Around a decade ago, Near-Field Communications (NFC) was heralded as the next big thing in Singapore. The technology enables two devices to exchange data when close together, allowing mobile phones to become contactless payment tools.
Before this, there were contactless payment cards. The first example in Singapore was EZ-Link, introduced in 2001 so commuters could pay for and board public transport faster. It evolved into the standard known as CEPAS compliant or Contactless ePurse Applications - a hybrid payments card for transport and daily shopping.
The following years saw many more contactless payment options being launched in Singapore. The NETS FlashPay, the Visa PayWave, the MasterCard PayPass and most recently the Apple Pay for American Expresss-issued cards all signal the rise of contactless payments, not to mention the grant of rights for EZ-Link to develop mobile payments infrastructure in 2012.

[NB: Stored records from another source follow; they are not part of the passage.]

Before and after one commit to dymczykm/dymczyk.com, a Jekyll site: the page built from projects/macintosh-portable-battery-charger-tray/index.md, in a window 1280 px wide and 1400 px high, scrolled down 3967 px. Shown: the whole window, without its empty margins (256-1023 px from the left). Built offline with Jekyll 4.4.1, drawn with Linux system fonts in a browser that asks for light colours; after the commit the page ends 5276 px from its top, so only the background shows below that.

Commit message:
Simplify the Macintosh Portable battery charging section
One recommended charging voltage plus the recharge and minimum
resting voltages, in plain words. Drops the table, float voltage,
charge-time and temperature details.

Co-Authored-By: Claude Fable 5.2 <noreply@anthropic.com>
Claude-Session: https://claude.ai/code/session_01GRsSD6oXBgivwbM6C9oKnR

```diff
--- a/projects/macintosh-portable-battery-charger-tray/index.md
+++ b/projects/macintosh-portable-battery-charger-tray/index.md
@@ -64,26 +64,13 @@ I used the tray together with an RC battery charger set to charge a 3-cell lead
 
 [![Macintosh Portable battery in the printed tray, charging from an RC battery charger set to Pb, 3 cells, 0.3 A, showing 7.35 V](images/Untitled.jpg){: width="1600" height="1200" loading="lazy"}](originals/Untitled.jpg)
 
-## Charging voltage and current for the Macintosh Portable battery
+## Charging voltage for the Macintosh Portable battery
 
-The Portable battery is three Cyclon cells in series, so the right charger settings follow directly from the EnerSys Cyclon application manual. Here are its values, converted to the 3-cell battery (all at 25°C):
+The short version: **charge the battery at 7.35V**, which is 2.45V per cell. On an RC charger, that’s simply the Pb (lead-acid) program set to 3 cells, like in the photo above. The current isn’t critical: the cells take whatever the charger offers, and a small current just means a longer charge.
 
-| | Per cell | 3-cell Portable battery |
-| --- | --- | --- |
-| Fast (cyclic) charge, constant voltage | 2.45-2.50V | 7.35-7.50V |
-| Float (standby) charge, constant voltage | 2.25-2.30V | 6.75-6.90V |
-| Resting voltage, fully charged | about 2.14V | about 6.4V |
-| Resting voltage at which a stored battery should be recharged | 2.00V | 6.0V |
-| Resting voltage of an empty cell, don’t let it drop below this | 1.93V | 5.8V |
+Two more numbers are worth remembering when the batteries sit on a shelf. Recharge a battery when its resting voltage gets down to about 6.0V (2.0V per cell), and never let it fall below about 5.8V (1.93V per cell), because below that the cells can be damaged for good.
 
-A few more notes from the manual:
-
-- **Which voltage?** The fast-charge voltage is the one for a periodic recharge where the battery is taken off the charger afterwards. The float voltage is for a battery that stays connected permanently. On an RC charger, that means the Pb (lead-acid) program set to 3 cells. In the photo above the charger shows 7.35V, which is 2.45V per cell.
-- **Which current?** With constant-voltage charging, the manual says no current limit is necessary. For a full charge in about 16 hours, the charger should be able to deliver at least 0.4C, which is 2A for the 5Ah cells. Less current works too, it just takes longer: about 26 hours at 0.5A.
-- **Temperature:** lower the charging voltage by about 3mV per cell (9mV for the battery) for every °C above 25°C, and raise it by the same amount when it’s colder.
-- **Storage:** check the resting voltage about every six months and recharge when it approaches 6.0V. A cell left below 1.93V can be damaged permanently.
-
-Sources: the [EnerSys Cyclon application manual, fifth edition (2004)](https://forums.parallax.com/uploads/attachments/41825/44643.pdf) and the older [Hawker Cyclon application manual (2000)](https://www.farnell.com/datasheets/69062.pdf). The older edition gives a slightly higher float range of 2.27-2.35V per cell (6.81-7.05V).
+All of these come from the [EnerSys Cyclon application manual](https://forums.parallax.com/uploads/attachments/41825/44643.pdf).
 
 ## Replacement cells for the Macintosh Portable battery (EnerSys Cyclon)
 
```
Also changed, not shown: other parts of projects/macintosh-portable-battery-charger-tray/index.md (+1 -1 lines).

Fast-forward to April 2016, when telecommunications provider Singtel announced the upcoming launch of its NFC-enabled SIM, which will allow people to pay for transit trips with smartphones using the embedded EZ-Link purse. This development signals a shift to contactless payment and is taking hold in Singapore, as it has in other parts of the world. For a glimpse of what may come, you can look to Europe, where new research by Gemalto reveals nine in 10 businesses have invested in a contactless solutions, with the remaining 10 percent planning to.
The recent announcement that Singaporeans will soon be able to use their smartphones to pay for transit rides is good news for small businesses. The emergence of mobile devices as tools for contactless payment indicates Singapore is closer to being a cashless society, and opportunities are growing for businesses to leverage the technology to improve operations and boost sales.
Singapore's business owners should prepare for change. After predicting that contactless payment technology would shake up markets in 2016, Deloitte warns consumer-facing businesses needed to adapt rapidly to rising demand for these payment options.
Now you know how contactless payment technology has evolved, we can look at how it impacts small businesses.